The filing with the Supreme Court of Bermuda follows the firm’s conclusion that it “exhausted all reasonable efforts” to negotiate with its creditors and stakeholders.
The Covid-related regulations have decimated travel demand, and cruise operations globally were among the first to be put on hold at the start of the pandemic in early 2020. Travel restrictions since have led to a string of restructuring and insolvencies in the hospitality industry.
Genting Hong Kong reported a record loss of $1.7bn in May, and Hong Kong has just reimposed some of its strictest virus curbs since the beginning of the pandemic.

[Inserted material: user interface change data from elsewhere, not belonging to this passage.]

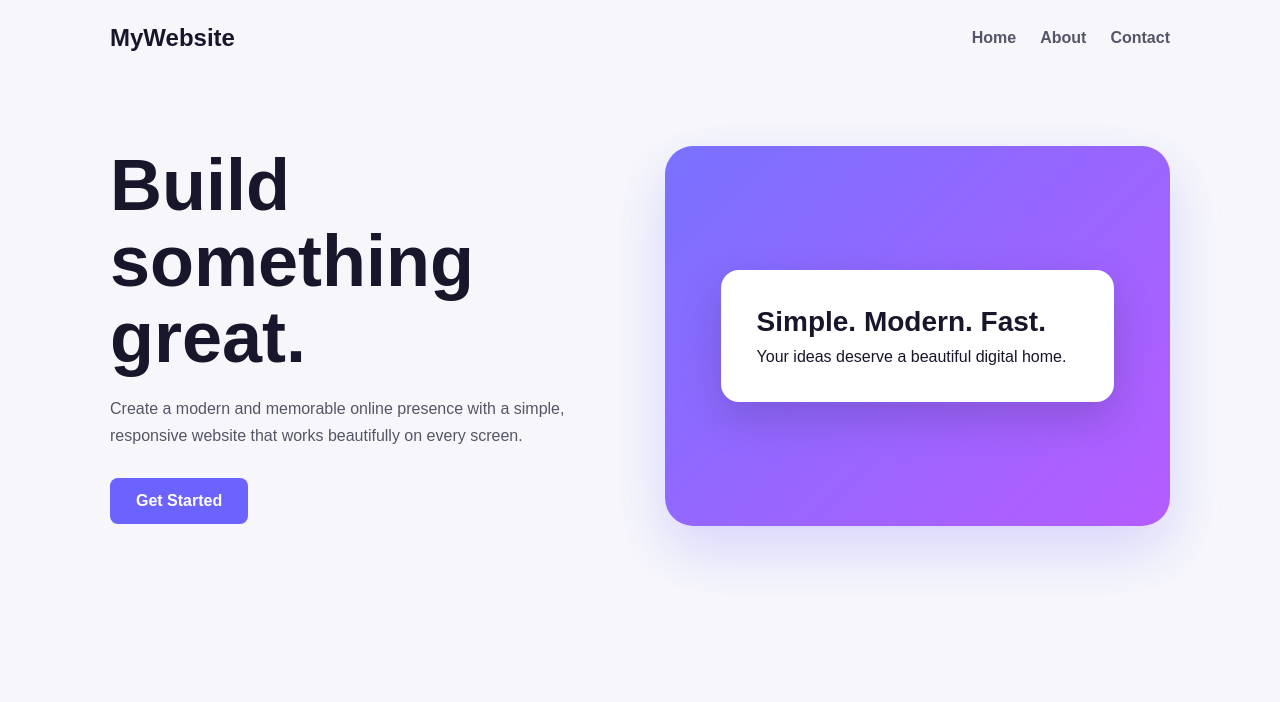
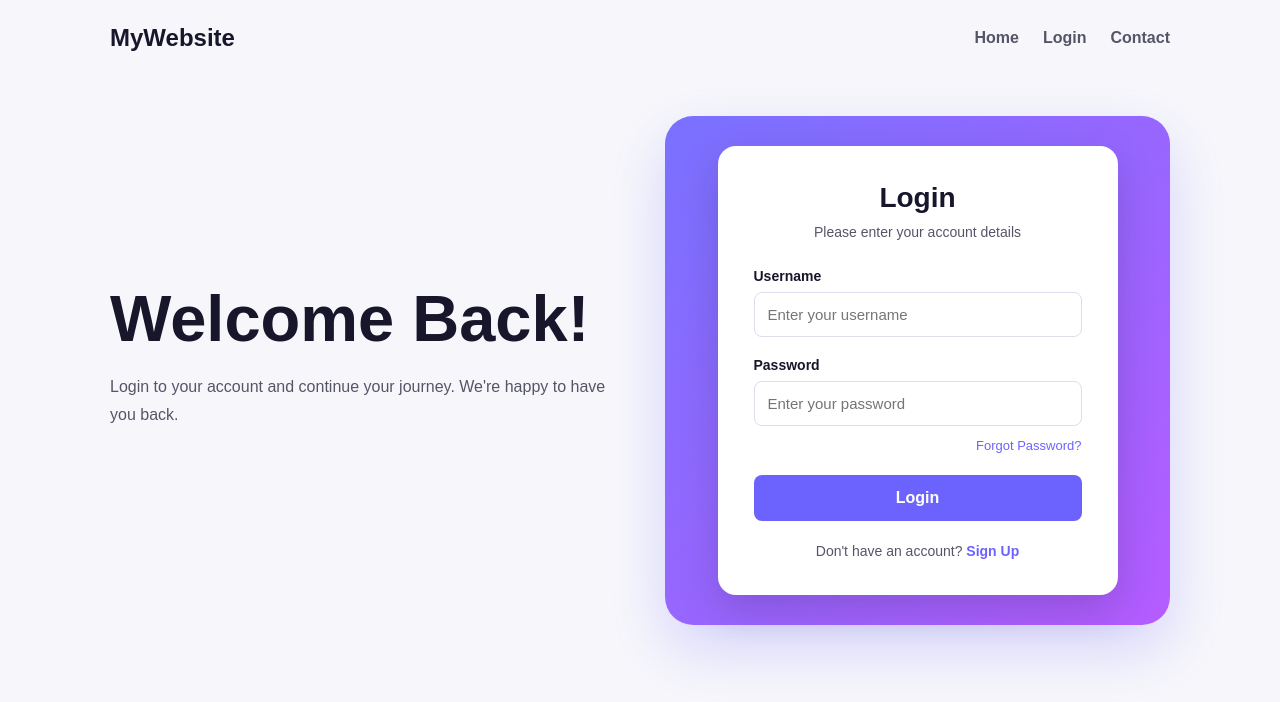
Before and after one commit to Mohammedkaif15/WEBSITE, a plain HTML site: page index.html in a window 1280 px wide. Drawn offline with Linux system fonts and the light colour scheme.

Commit message:
Updated webpage

```diff
--- a/index.html
+++ b/index.html
@@ -1,9 +1,11 @@
+
 <!DOCTYPE html>
 <html lang="en">
 <head>
   <meta charset="UTF-8">
   <meta name="viewport" content="width=device-width, initial-scale=1.0">
-  <title>Welcome | Simple Website</title>
+  <title>Login | MyWebsite</title>
+
   <style>
     :root {
       --primary: #6c63ff;
@@ -67,59 +69,124 @@
       padding: 40px 20px;
     }
 
-    h1 {
+    .welcome h1 {
       max-width: 550px;
       margin-bottom: 20px;
       color: var(--dark);
-      font-size: clamp(42px, 7vw, 72px);
+      font-size: clamp(42px, 7vw, 65px);
       line-height: 1.05;
     }
 
-    p {
+    .welcome p {
       max-width: 520px;
       margin-bottom: 28px;
       line-height: 1.7;
     }
 
+    .visual {
+      display: grid;
+      place-items: center;
+      min-height: 450px;
+      padding: 30px;
+      border-radius: 28px;
+      background: linear-gradient(135deg, #7971ff, #b55cff);
+      box-shadow: 0 24px 60px rgba(108, 99, 255, 0.24);
+    }
+
+    .login-card {
+      width: 100%;
+      max-width: 400px;
+      padding: 36px;
+      border-radius: 18px;
+      background: white;
+      box-shadow: 0 16px 40px rgba(23, 22, 43, 0.18);
+    }
+
+    .login-card h2 {
+      margin-bottom: 10px;
+      color: var(--dark);
+      font-size: 28px;
+      text-align: center;
+    }
+
+    .subtitle {
+      margin-bottom: 28px;
+      color: var(--text);
+      text-align: center;
+      font-size: 14px;
+    }
+
+    .input-group {
+      margin-bottom: 20px;
+    }
+
+    .input-group label {
+      display: block;
+      margin-bottom: 8px;
+      color: var(--dark);
+      font-weight: 600;
+      font-size: 14px;
+    }
+
+    .input-group input {
+      width: 100%;
+      padding: 13px;
+      border: 1px solid #dddded;
+      border-radius: 8px;
+      outline: none;
+      font-size: 15px;
+      transition: 0.3s;
+    }
+
+    .input-group input:focus {
+      border-color: var(--primary);
+      box-shadow: 0 0 0 3px rgba(108, 99, 255, 0.12);
+    }
+
+    .forgot {
+      display: block;
+      margin-top: -8px;
+      margin-bottom: 22px;
+      color: var(--primary);
+      text-align: right;
+      text-decoration: none;
+      font-size: 13px;
+    }
+
     .button {
-      display: inline-block;
-      padding: 14px 26px;
+      width: 100%;
+      padding: 14px;
       border: none;
       border-radius: 8px;
       color: white;
       background: var(--primary);
       font-size: 16px;
       font-weight: 700;
-      text-decoration: none;
       cursor: pointer;
+      transition: 0.3s;
     }
 
     .button:hover {
       opacity: 0.88;
+      transform: translateY(-2px);
     }
 
-    .visual {
-      display: grid;
-      place-items: center;
-      min-height: 380px;
-      border-radius: 28px;
-      background: linear-gradient(135deg, #7971ff, #b55cff);
-      box-shadow: 0 24px 60px rgba(108, 99, 255, 0.24);
+    .signup {
+      margin-top: 22px;
+      text-align: center;
+      font-size: 14px;
     }
 
-    .card {
-      width: 78%;
-      padding: 36px;
-      border-radius: 18px;
-      color: var(--dark);
-      background: white;
-      box-shadow: 0 16px 40px rgba(23, 22, 43, 0.18);
+    .signup a {
+      color: var(--primary);
+      font-weight: 700;
+      text-decoration: none;
     }
 
-    .card strong {
-      display: block;
-      margin-bottom: 10px;
-      font-size: 28px;
+    #message {
+      margin-top: 15px;
+      text-align: center;
+      font-size: 14px;
     }
 
     @media (max-width: 760px) {
@@ -138,39 +205,135 @@
         text-align: center;
       }
 
-      p {
-        margin-inline: auto;
+      .welcome h1,
+      .welcome p {
+        margin-left: auto;
+        margin-right: auto;
       }
 
       .visual {
-        min-height: 300px;
+        min-height: 400px;
+        padding: 20px;
+      }
+
+      .login-card {
+        padding: 28px 22px;
+      }
+    }
+
+    @media (max-width: 400px) {
+      nav {
+        gap: 8px;
+      }
+
+      nav a {
+        font-size: 13px;
+      }
+
+      .logo {
+        font-size: 20px;
       }
     }
   </style>
 </head>
+
 <body>
+
   <header>
     <a class="logo" href="#">MyWebsite</a>
+
     <nav aria-label="Main navigation">
       <a href="#home">Home</a>
-      <a href="#about">About</a>
+      <a href="#login">Login</a>
       <a href="#contact">Contact</a>
     </nav>
   </header>
 
   <main id="home">
-    <section>
-      <h1>Build something great.</h1>
-      <p>Create a modern and memorable online presence with a simple, responsive website that works beautifully on every screen.</p>
-      <a class="button" href="#about">Get Started</a>
+
+    <section class="welcome">
+      <h1>Welcome Back!</h1>
+
+      <p>
+        Login to your account and continue your journey.
+        We're happy to have you back.
+      </p>
     </section>
 
-    <section class="visual" id="about" aria-label="Website preview">
-      <div class="card">
-        <strong>Simple. Modern. Fast.</strong>
-        Your ideas deserve a beautiful digital home.
+    <section class="visual" id="login">
+
+      <div class="login-card">
+
+        <h2>Login</h2>
+
+        <p class="subtitle">
+          Please enter your account details
+        </p>
+
+        <form id="loginForm">
+
+          <div class="input-group">
+            <label for="username">Username</label>
+
+            <input
+              type="text"
+              id="username"
+              name="username"
+              placeholder="Enter your username"
+              required
+              autocomplete="username"
+            >
+          </div>
+
+          <div class="input-group">
+            <label for="password">Password</label>
+
+            <input
+              type="password"
+              id="password"
+              name="password"
+              placeholder="Enter your password"
+              required
+              autocomplete="current-password"
+            >
+          </div>
+
+          <a href="#" class="forgot">
+            Forgot Password?
+          </a>
+
+          <button type="submit" class="button">
+            Login
+          </button>
+
+          <p id="message" aria-live="polite"></p>
+
+        </form>
+
+        <p class="signup">
+          Don't have an account?
+          <a href="#">Sign Up</a>
+        </p>
+
       </div>
+
     </section>
+
   </main>
+
+  <script>
+    const loginForm = document.getElementById("loginForm");
+    const message = document.getElementById("message");
+
+    loginForm.addEventListener("submit", function(event) {
+      event.preventDefault();
+
+      const username = document.getElementById("username").value;
+
+      message.style.color = "#6c63ff";
+      message.textContent = "Login UI submitted for " + username;
+    });
+  </script>
+
 </body>
 </html>
```
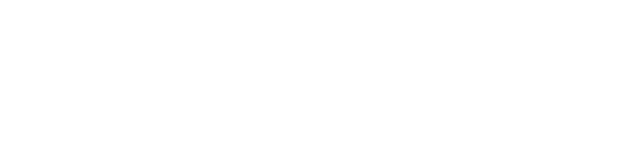
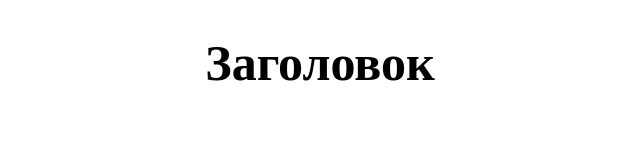
Before and after one commit to Azizbek1122/test, a plain HTML site: page index.html in a window 1280 px wide. Shown: the whole page, without its empty margins (320-960 px from the left). Drawn offline with Linux system fonts and the light colour scheme.

Commit message:
Создал заголово, поменял размер

```diff
--- a/index.html
+++ b/index.html
@@ -9,5 +9,15 @@
 </head>
 <body>
 
+
+
+
+
+    <h1>Заголовок</h1>
+
+
+
+
+
 </body>
 </html>
--- a/style.css
+++ b/style.css
@@ -0,0 +1,4 @@
+h1{
+    text-align: center;
+    font-size: 50px;
+}
```
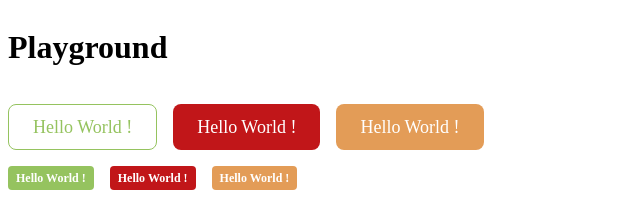
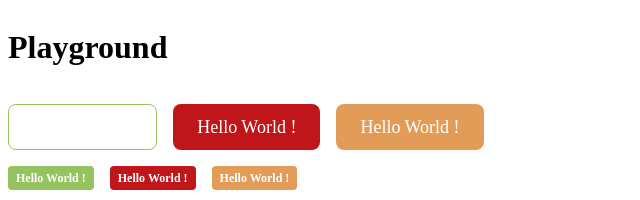
Before and after one commit to Lyliya/Ly, a Vue app: page / in a window 1280 px wide. Shown: the top 200 px of the page, without its empty margins (0-640 px from the left). Built offline with nearby package versions, Linux system fonts and the light colour scheme.

Commit message:
update: button style

```diff
--- a/src/components/LyButton/LyButton.vue
+++ b/src/components/LyButton/LyButton.vue
@@ -65,15 +65,13 @@ defineProps({
 
   &--outline {
     background-color: transparent;
-    color: var(--variant-color);
-    border: 1px solid;
+    color: var(--variant-text-color);
+    border: 1px solid var(--variant-color);
 
     &:enabled {
       &:hover,
       &:active {
-        color: var(--variant-text-color);
         background-color: var(--variant-color);
-        border: 1px solid var(--variant-color);
       }
     }
   }
```
Also changed, not shown: 1 other file (tests, documents, lock files or other folders).
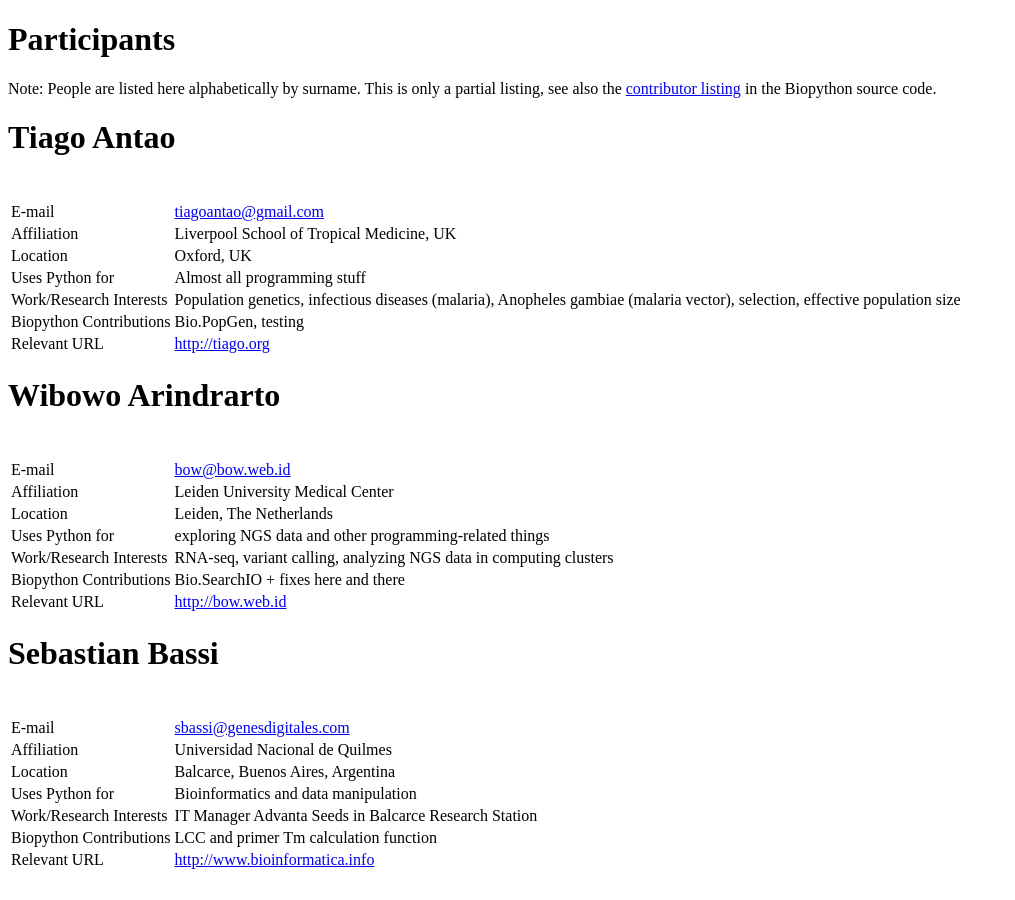
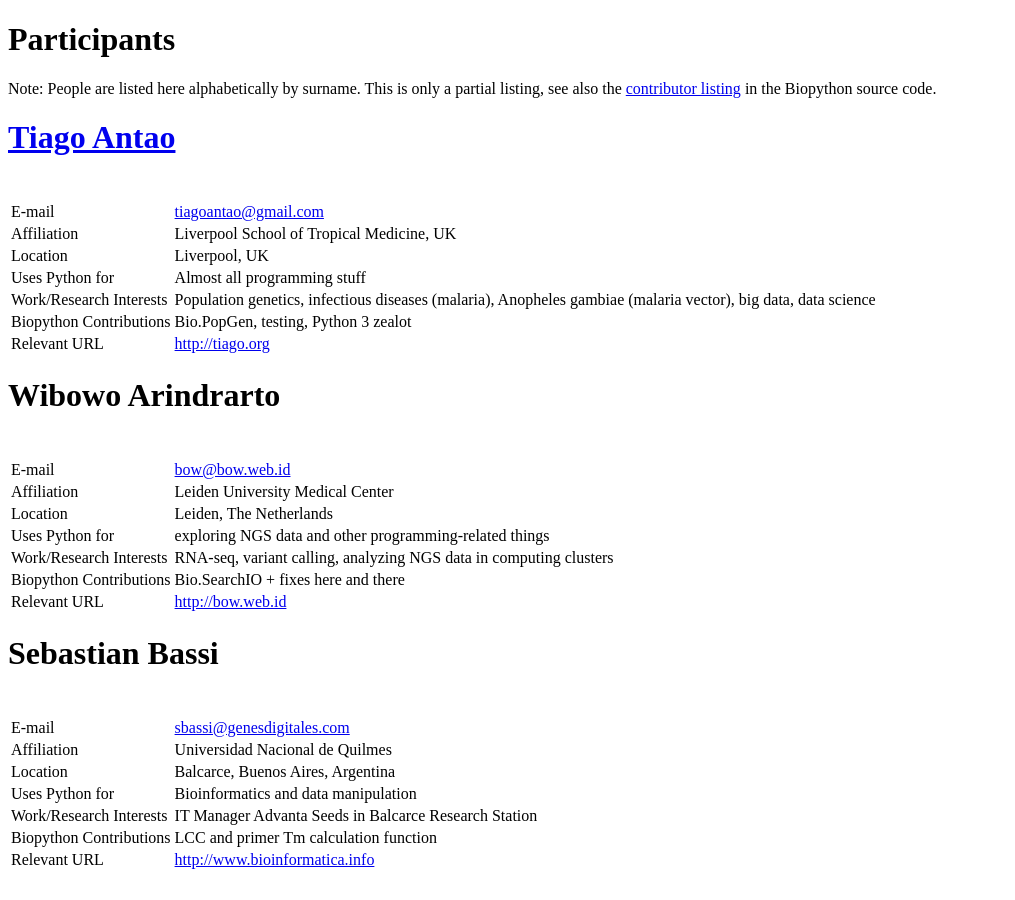
Before and after one commit to biopython/biopython.github.io, a Jekyll site: the page built from wiki/Participants.md, in a window 1280 px wide and 900 px high. Shown: the whole window, without its empty margins (0-1015 px from the left). Built offline with Jekyll 4.4.1, drawn with Linux system fonts in a browser that asks for light colours.

```diff
--- a/wiki/Participants.md
+++ b/wiki/Participants.md
@@ -9,18 +9,18 @@ partial listing, see also the [contributor
 listing](http://biopython.org/SRC/biopython/CONTRIB) in the Biopython
 source code.
 
-Tiago Antao
-===========
+[Tiago Antao](User%3ATiago "wikilink")
+======================================
 
-|                         |                                                                                                                              |
-|-------------------------|------------------------------------------------------------------------------------------------------------------------------|
-| E-mail                  | <tiagoantao@gmail.com>                                                                                                       |
-| Affiliation             | Liverpool School of Tropical Medicine, UK                                                                                    |
-| Location                | Oxford, UK                                                                                                                   |
-| Uses Python for         | Almost all programming stuff                                                                                                 |
-| Work/Research Interests | Population genetics, infectious diseases (malaria), Anopheles gambiae (malaria vector), selection, effective population size |
-| Biopython Contributions | Bio.PopGen, testing                                                                                                          |
-| Relevant URL            | <http://tiago.org>                                                                                                           |
+|                         |                                                                                                                |
+|-------------------------|----------------------------------------------------------------------------------------------------------------|
+| E-mail                  | <tiagoantao@gmail.com>                                                                                         |
+| Affiliation             | Liverpool School of Tropical Medicine, UK                                                                      |
+| Location                | Liverpool, UK                                                                                                  |
+| Uses Python for         | Almost all programming stuff                                                                                   |
+| Work/Research Interests | Population genetics, infectious diseases (malaria), Anopheles gambiae (malaria vector), big data, data science |
+| Biopython Contributions | Bio.PopGen, testing, Python 3 zealot                                                                           |
+| Relevant URL            | <http://tiago.org>                                                                                             |
 
 Wibowo Arindrarto
 =================
```
Also changed, not shown: 1 other file.
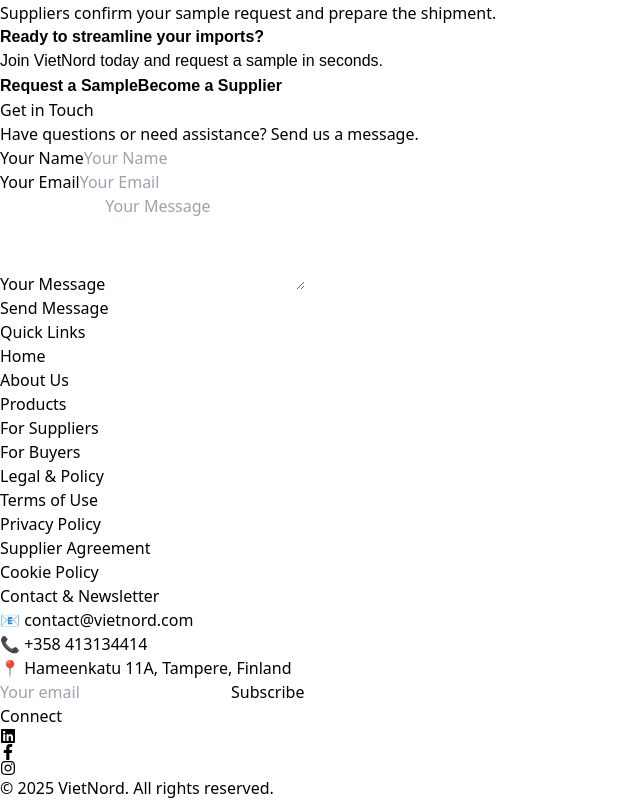
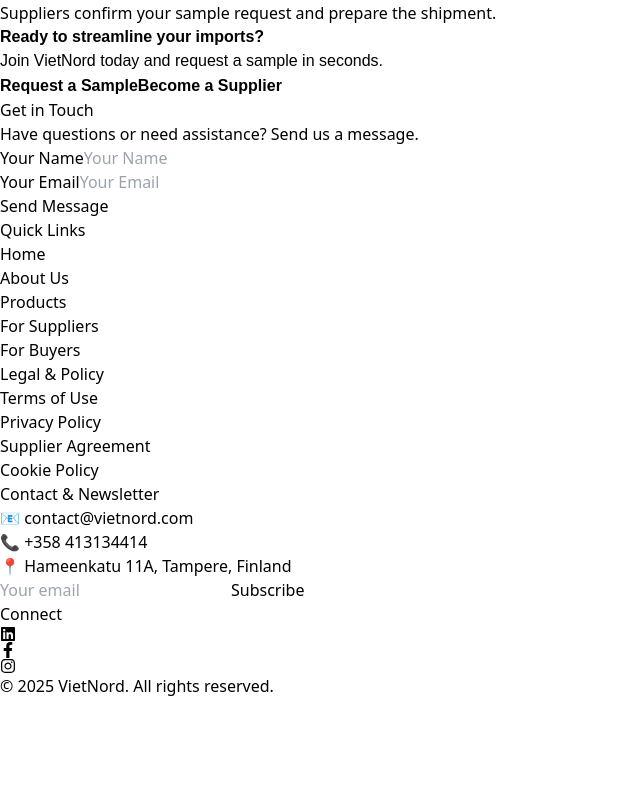
Before and after one commit to tpham15/VietNord, a React (Vite) app: page / in a window 1280 px wide. Shown: the part 2317-3117 px from the top of the page, without its empty margins (0-640 px from the left). After the commit the page ends 3015 px from the top, so only its background shows below. Built offline with nearby package versions, Linux system fonts and the light colour scheme; no server answers.

Commit message:
update price

```diff
--- a/src/pages/Contact.jsx
+++ b/src/pages/Contact.jsx
@@ -73,18 +73,6 @@
           />
         </div>
 
-        <div>
-          <label className="block mb-1">{t('contact.messagePlaceholder')}</label>
-          <textarea
-            name="message"
-            value={form.message}
-            onChange={handleChange}
-            placeholder={t('contact.messagePlaceholder')}
-            rows={4}
-            className="w-full px-3 py-2 border rounded"
-          />
-        </div>
-
         <button
           type="submit"
           disabled={loading}
```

Genting Hong Kong’s indirect wholly-owned shipbuilding subsidiary, MV Werften, filed for insolvency in a local court in Germany. The company asked the Bermuda court to appoint Hong Kong-based Alvarez and Marsal Asia and Bermuda-based R&H Services as joint provisional liquidators meant to negotiate a debt restructuring that would allow it to continue as a going concern.
Most of Genting Hong Kong’s (and its subsidiaries) operations will probably cease. However, according to the filing, certain ones, including operations of cruise lines by Dream Cruises Holding are to continue in an attempt of preserving core assets.
Genting Hong Kong’s shares, which dropped almost 50% in January before being halted from trading earlier this week, will remain suspended until further notice.
According to the website of MV Werften, the shipbuilder has around 2,900 staff members, and has delivered more than 2,500 vessels over its 75 years of activity.